#### RECORDED INFORMATION
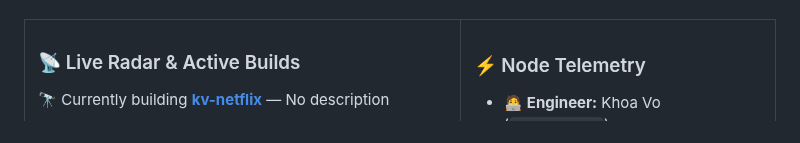
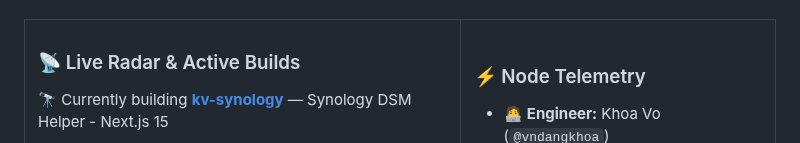
Before and after one commit to vndangkhoa/vndangkhoa, a Markdown page: README.md, the part around the change. Rendered like a GitHub page.

Commit message:
docs: update latest project [skip ci]

```diff
--- a/README.md
+++ b/README.md
@@ -39,7 +39,7 @@
 
 ### 📡 Live Radar &amp; Active Builds
 <!-- LATEST_REPO:START -->
-🔭 Currently building <a href="https://github.com/vndangkhoa/kv-netflix"><b>kv-netflix</b></a> — No description
+🔭 Currently building <a href="https://github.com/vndangkhoa/kv-synology"><b>kv-synology</b></a> — Synology DSM Helper - Next.js 15
 <!-- LATEST_REPO:END -->
 
 - 🏗️ **Core Craft:** Scalable backend systems, high-concurrency Go services & responsive React/Next.js interfaces
```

#### ASSIGNMENT
Find the word "https" in the entries above. Copy every line that has it.

#### WRITTEN ANSWER
-🔭 Currently building <a href="https://github.com/vndangkhoa/kv-netflix"><b>kv-netflix</b></a> — No description
+🔭 Currently building <a href="https://github.com/vndangkhoa/kv-synology"><b>kv-synology</b></a> — Synology DSM Helper - Next.js 15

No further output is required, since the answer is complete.